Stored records
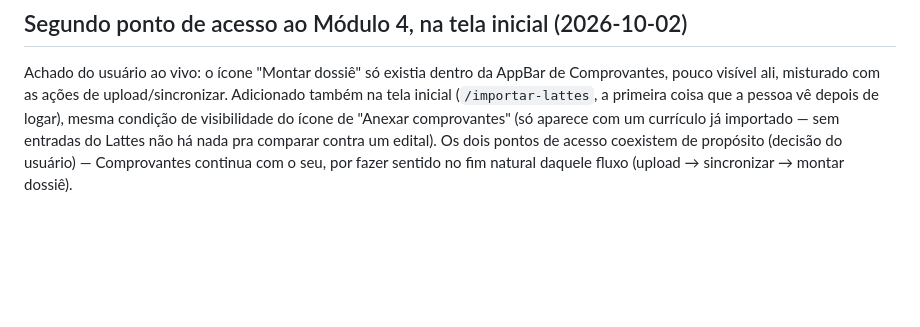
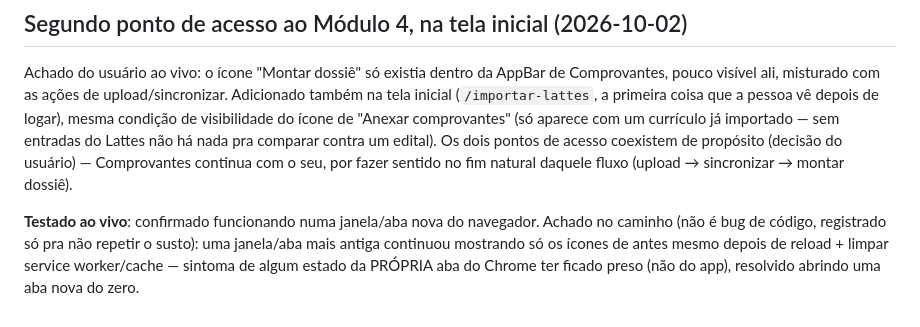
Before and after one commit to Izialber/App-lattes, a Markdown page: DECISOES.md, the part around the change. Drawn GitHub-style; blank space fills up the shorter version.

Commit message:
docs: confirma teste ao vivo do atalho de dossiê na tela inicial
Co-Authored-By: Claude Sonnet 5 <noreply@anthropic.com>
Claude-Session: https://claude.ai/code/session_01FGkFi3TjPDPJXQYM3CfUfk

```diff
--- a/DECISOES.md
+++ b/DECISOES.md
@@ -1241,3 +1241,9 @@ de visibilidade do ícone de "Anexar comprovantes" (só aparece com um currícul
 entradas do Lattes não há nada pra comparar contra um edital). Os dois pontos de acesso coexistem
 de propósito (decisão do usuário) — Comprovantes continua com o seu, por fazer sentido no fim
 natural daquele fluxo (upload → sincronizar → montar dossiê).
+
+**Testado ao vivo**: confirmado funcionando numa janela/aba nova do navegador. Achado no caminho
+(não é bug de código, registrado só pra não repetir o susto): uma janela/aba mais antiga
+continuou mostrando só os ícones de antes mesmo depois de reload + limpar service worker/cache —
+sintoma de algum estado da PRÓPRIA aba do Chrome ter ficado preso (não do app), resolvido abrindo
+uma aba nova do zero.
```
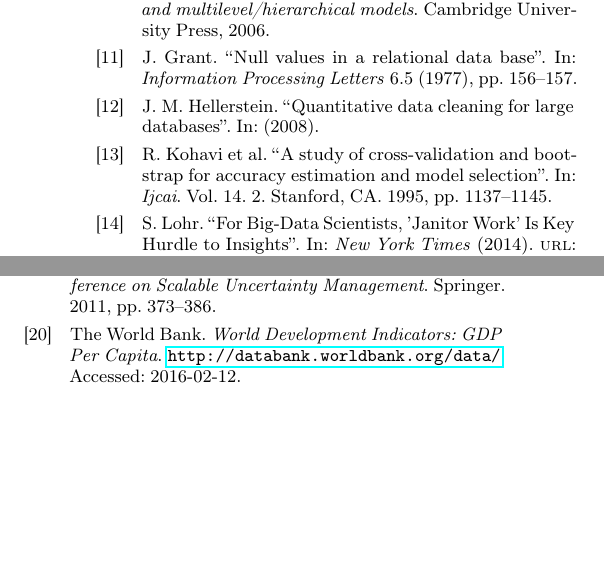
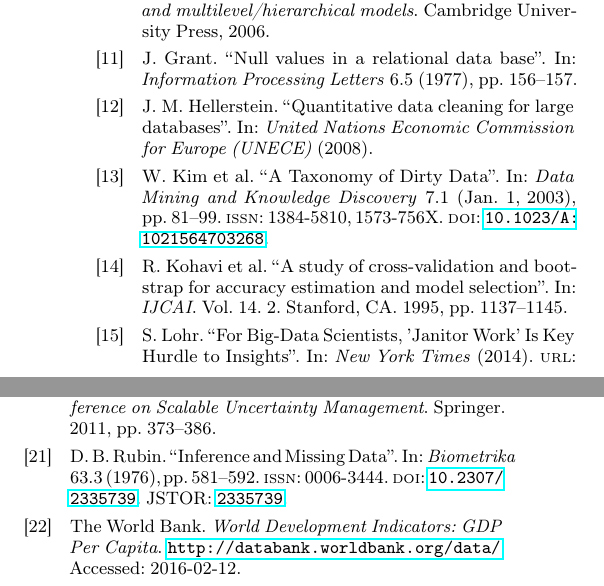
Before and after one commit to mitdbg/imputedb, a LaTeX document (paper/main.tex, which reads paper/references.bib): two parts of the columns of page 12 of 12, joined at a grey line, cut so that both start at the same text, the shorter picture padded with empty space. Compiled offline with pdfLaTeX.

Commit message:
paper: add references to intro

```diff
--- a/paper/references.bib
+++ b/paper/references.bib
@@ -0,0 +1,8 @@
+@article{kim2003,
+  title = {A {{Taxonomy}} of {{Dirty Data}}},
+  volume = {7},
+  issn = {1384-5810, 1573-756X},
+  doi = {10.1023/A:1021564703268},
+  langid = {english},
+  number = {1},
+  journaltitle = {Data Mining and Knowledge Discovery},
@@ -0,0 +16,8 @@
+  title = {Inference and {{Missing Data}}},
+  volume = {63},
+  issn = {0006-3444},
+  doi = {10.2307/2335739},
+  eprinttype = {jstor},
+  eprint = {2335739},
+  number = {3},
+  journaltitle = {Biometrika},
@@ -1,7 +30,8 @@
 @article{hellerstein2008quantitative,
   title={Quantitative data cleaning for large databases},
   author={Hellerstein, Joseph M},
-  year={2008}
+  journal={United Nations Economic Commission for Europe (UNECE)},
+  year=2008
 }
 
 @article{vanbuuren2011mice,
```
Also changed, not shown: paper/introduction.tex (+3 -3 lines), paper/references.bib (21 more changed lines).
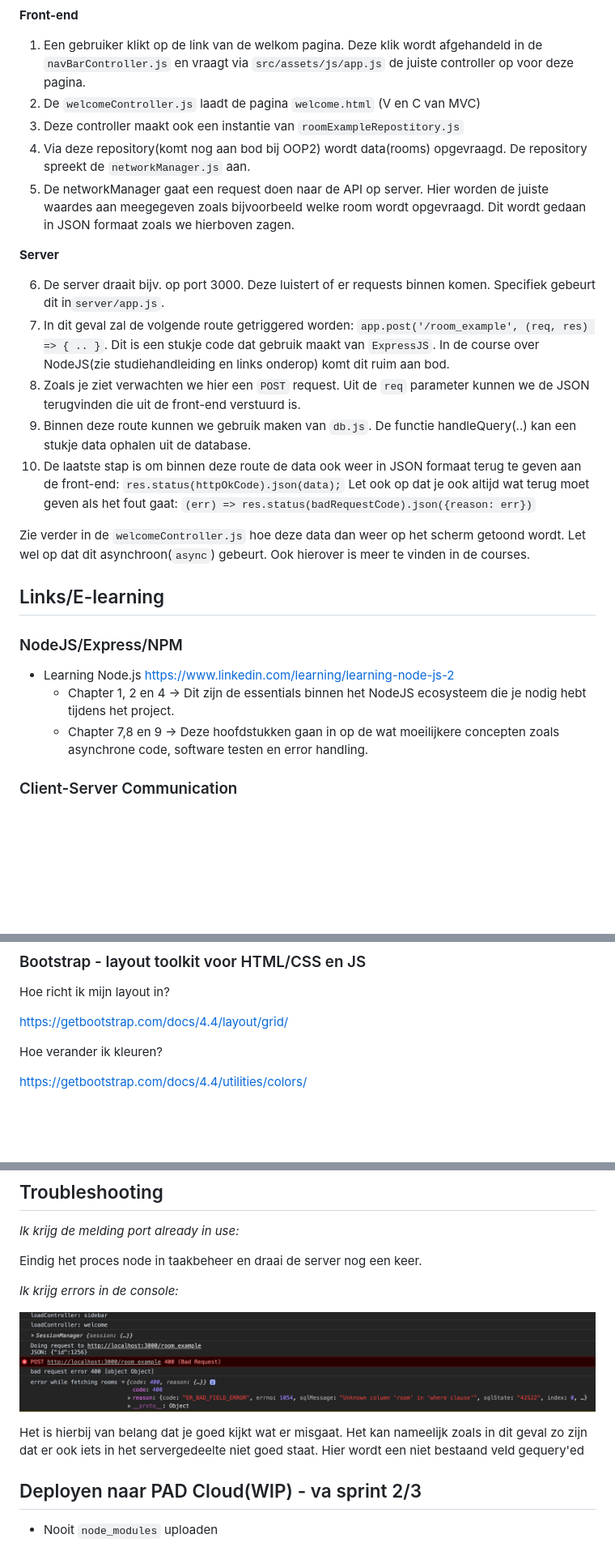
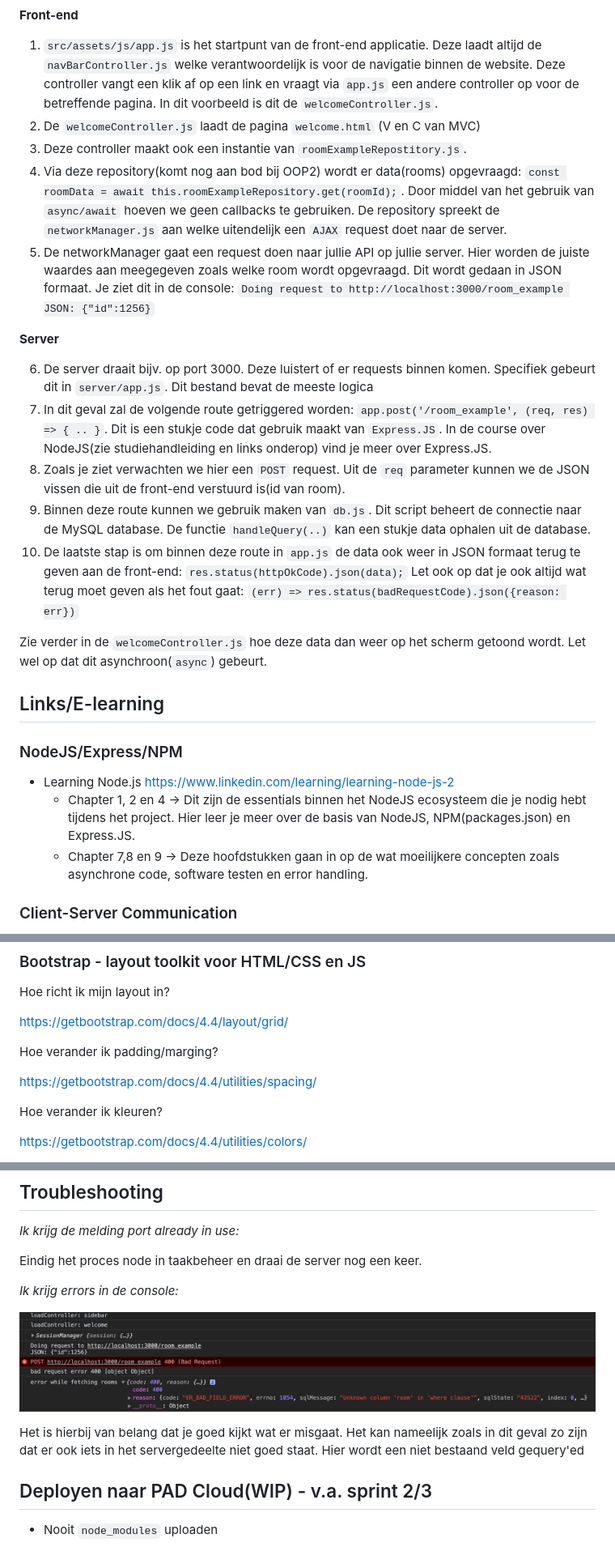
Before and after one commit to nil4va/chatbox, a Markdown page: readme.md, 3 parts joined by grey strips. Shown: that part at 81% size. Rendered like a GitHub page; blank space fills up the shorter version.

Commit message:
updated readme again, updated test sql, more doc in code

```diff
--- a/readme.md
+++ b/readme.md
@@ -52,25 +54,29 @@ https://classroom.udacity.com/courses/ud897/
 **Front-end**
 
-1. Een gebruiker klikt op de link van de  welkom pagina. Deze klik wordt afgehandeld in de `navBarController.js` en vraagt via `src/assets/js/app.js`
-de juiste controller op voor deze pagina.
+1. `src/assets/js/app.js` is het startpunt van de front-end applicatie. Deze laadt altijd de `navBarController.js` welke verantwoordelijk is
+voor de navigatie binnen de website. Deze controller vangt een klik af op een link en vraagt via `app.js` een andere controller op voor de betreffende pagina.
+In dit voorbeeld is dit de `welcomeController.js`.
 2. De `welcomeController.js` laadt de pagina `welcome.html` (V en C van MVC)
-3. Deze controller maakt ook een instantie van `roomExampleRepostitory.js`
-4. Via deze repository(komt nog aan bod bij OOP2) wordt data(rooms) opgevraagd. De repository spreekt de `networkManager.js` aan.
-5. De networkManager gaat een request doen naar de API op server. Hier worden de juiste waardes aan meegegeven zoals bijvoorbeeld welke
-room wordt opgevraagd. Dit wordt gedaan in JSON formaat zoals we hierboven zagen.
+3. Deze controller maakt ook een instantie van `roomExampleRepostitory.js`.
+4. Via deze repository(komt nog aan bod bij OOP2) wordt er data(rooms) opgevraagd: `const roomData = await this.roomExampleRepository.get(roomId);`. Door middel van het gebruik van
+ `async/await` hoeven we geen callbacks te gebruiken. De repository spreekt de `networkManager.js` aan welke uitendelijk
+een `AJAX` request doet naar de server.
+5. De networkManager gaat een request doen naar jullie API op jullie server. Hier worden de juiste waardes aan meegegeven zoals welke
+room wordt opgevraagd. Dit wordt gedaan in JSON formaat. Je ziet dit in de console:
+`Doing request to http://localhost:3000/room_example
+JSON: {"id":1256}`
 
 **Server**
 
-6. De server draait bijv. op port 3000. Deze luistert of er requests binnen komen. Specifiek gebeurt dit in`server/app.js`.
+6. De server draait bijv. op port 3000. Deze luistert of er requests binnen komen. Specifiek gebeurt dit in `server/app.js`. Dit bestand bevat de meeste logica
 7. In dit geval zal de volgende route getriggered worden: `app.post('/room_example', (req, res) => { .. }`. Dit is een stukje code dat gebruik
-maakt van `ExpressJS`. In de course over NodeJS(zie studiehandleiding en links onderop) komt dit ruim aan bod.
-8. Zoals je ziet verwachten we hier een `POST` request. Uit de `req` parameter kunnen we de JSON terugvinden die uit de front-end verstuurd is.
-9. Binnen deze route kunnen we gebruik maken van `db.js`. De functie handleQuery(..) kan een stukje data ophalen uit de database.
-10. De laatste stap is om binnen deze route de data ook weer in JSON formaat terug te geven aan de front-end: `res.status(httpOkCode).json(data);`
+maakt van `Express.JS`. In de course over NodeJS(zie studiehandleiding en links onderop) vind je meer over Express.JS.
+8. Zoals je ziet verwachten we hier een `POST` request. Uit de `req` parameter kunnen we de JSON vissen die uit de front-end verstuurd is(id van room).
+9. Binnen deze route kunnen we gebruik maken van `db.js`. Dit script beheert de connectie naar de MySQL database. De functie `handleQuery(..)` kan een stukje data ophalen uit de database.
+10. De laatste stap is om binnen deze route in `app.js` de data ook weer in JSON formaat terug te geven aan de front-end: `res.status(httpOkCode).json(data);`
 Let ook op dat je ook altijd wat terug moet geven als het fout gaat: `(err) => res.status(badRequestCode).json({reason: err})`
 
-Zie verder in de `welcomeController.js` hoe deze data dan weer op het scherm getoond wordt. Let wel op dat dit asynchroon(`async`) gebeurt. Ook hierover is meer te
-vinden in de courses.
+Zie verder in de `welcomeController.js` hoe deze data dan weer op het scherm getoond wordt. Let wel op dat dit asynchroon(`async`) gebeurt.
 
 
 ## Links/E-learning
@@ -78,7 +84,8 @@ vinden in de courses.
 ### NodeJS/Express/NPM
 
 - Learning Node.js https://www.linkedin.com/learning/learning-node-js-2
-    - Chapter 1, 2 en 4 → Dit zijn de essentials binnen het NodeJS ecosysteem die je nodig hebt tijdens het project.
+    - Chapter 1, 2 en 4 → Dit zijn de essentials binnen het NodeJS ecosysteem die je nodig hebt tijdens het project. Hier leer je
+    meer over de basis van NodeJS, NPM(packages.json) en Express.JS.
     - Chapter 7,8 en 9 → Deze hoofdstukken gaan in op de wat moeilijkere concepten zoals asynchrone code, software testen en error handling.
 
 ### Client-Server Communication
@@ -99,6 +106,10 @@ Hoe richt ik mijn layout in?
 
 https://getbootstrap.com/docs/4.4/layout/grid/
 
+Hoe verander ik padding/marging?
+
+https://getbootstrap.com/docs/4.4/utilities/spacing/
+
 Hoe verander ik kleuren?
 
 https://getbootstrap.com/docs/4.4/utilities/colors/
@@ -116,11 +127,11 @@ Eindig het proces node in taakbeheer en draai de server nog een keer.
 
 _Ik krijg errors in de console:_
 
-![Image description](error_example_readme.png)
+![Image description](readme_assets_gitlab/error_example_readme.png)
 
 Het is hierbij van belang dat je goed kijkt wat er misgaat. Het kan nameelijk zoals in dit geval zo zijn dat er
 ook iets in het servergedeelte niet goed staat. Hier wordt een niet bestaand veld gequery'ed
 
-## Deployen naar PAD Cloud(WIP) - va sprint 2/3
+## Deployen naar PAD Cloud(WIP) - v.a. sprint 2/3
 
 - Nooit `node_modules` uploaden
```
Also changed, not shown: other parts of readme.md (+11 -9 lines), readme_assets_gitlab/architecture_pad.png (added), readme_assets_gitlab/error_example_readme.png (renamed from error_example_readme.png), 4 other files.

- [Exercise directions]: Copy every line of the data above in which the string "docs" appears.

- [Task response]:
docs: confirma teste ao vivo do atalho de dossiê na tela inicial
 https://getbootstrap.com/docs/4.4/layout/grid/
+https://getbootstrap.com/docs/4.4/utilities/spacing/
 https://getbootstrap.com/docs/4.4/utilities/colors/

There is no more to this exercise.